Aamir Khan’s daughter Ira Khan has revealed on Monday that she was sexually abused as a teenager. She informed her parents, father Aamir Khan and mother Reena about the same.

“When I was 14, I was sexually abused. That was a slightly odd situation in the sense that I didn’t know whether the person knew what they were doing. I sort of knew them. It wasn’t happening every day. It took me about a year to be sure that they knew what they were doing.

“I immediately wrote my parents an email and got myself out of that situation. Once I was out of situation, I didn’t feel bad anymore. I wasn’t scared. I felt like this wasn’t happening to me anymore, and it is over. I moved on and let go,” she said.

Aamir Khan and Reema parted ways in 2002, when Ira was a kid. The star kid said that because Aamir and Reena’s separated amicably, she never felt traumatised by it.

“The whole family is friends. We aren’t a broken family by any means. My parents were very good about being parents to Junaid and me even after the divorce, and when people would say, ‘Oh we are so sorry that your parents got divorced,’ I would be like, ‘Why? It’s not a bad thing.’

“Another privilege I didn’t realise was it could have been saddening. It could be something that could scar you. It didn’t scar me. I remember most of it, but it felt like my parents’ divorce didn’t bother me. So, that can’t be a reason why I was feeling so sad.”

She also talked about her privilege being a star kid. 

“I didn’t want to be in school. I felt suffocated. I was crying. I couldn’t tell my parents or friends this because they are going to ask me why. I don’t know why. I have talked through everything that’s happened to me. I have tried to find a reason and I don’t have a reason. So why burden them with something that I know they are not going to help me with.

“There’s no reason for me to feel like this because nothing bad has happened to me. I shouldn’t feel like this.

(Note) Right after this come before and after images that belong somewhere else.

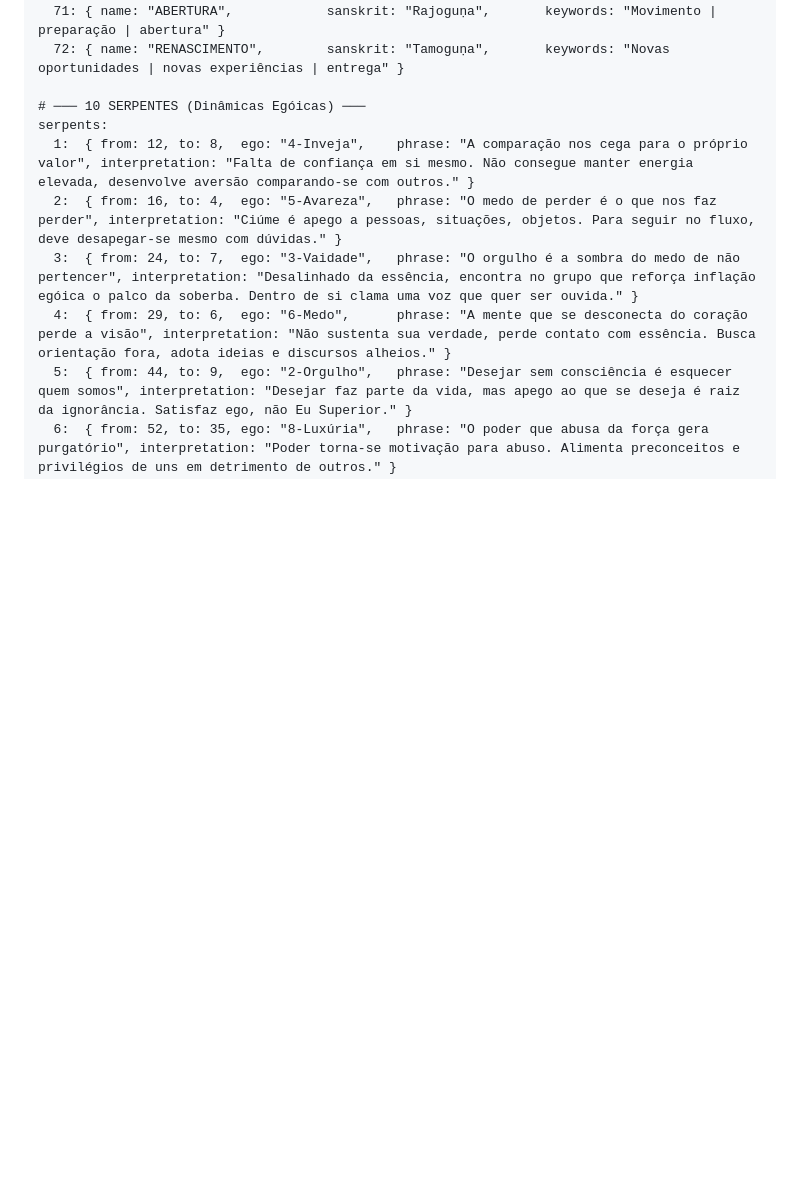
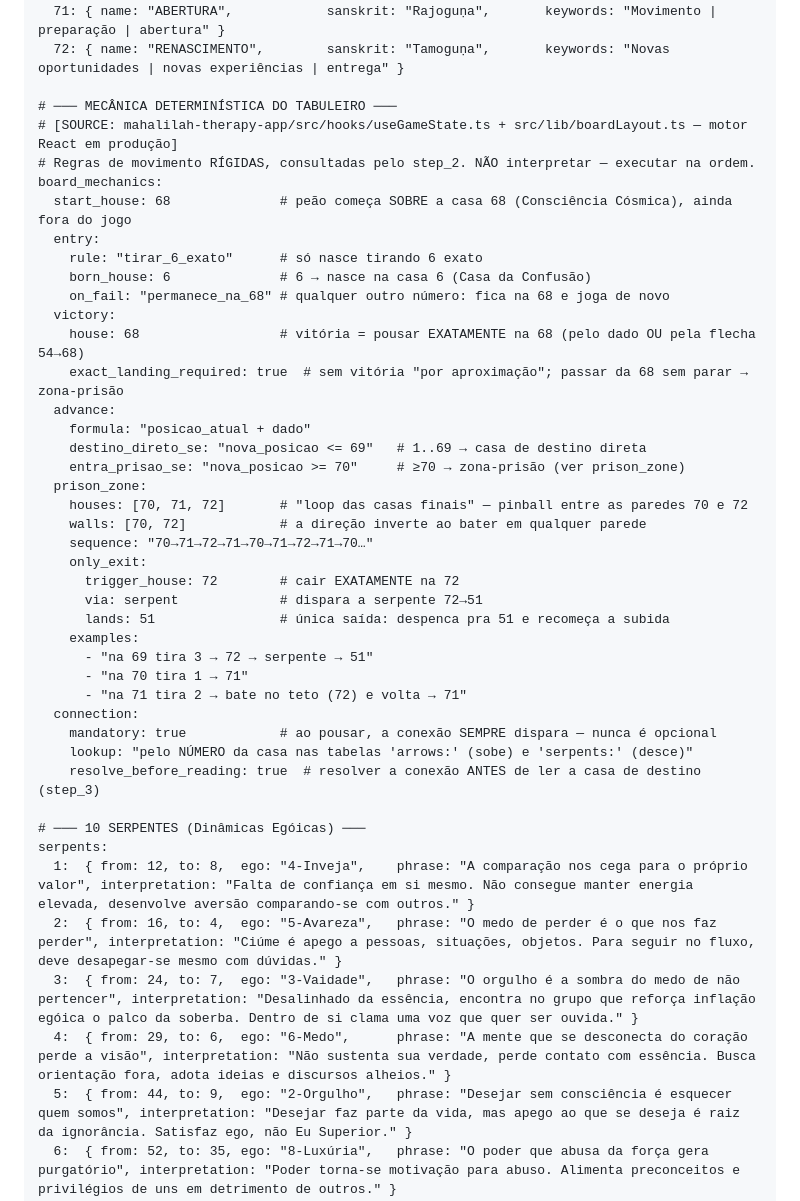
Before and after one commit to marcosaccioly/brain-mahalilah, a Markdown page: api/data/system-prompt.md, the part around one of its changes. Drawn GitHub-style; blank space fills up the shorter version.

```diff
--- a/api/data/system-prompt.md
+++ b/api/data/system-prompt.md
@@ -396,6 +417,39 @@ houses:
   71: { name: "ABERTURA",            sanskrit: "Rajoguṇa",       keywords: "Movimento | preparação | abertura" }
   72: { name: "RENASCIMENTO",        sanskrit: "Tamoguṇa",       keywords: "Novas oportunidades | novas experiências | entrega" }
 
+# ─── MECÂNICA DETERMINÍSTICA DO TABULEIRO ───
+# [SOURCE: mahalilah-therapy-app/src/hooks/useGameState.ts + src/lib/boardLayout.ts — motor React em produção]
+# Regras de movimento RÍGIDAS, consultadas pelo step_2. NÃO interpretar — executar na ordem.
+board_mechanics:
+  start_house: 68              # peão começa SOBRE a casa 68 (Consciência Cósmica), ainda fora do jogo
+  entry:
+    rule: "tirar_6_exato"      # só nasce tirando 6 exato
+    born_house: 6              # 6 → nasce na casa 6 (Casa da Confusão)
+    on_fail: "permanece_na_68" # qualquer outro número: fica na 68 e joga de novo
+  victory:
+    house: 68                  # vitória = pousar EXATAMENTE na 68 (pelo dado OU pela flecha 54→68)
+    exact_landing_required: true  # sem vitória "por aproximação"; passar da 68 sem parar → zona-prisão
+  advance:
+    formula: "posicao_atual + dado"
+    destino_direto_se: "nova_posicao <= 69"   # 1..69 → casa de destino direta
+    entra_prisao_se: "nova_posicao >= 70"     # ≥70 → zona-prisão (ver prison_zone)
+  prison_zone:
+    houses: [70, 71, 72]       # "loop das casas finais" — pinball entre as paredes 70 e 72
+    walls: [70, 72]            # a direção inverte ao bater em qualquer parede
+    sequence: "70→71→72→71→70→71→72→71→70…"
+    only_exit:
+      trigger_house: 72        # cair EXATAMENTE na 72
+      via: serpent             # dispara a serpente 72→51
+      lands: 51                # única saída: despenca pra 51 e recomeça a subida
+    examples:
+      - "na 69 tira 3 → 72 → serpente → 51"
+      - "na 70 tira 1 → 71"
+      - "na 71 tira 2 → bate no teto (72) e volta → 71"
+  connection:
+    mandatory: true            # ao pousar, a conexão SEMPRE dispara — nunca é opcional
+    lookup: "pelo NÚMERO da casa nas tabelas 'arrows:' (sobe) e 'serpents:' (desce)"
+    resolve_before_reading: true  # resolver a conexão ANTES de ler a casa de destino (step_3)
+
 # ─── 10 SERPENTES (Dinâmicas Egóicas) ───
 serpents:
   1:  { from: 12, to: 8,  ego: "4-Inveja",    phrase: "A comparação nos cega para o próprio valor", interpretation: "Falta de confiança em si mesmo. Não consegue manter energia elevada, desenvolve aversão comparando-se com outros." }
```
Also changed, not shown: other parts of api/data/system-prompt.md (+26 -5 lines).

I don’t have any reason to feel like this. So my sense of privilege, my feeling that I had to have a good enough reason to feel like this, made me not talk to anyone,” Ira concluded.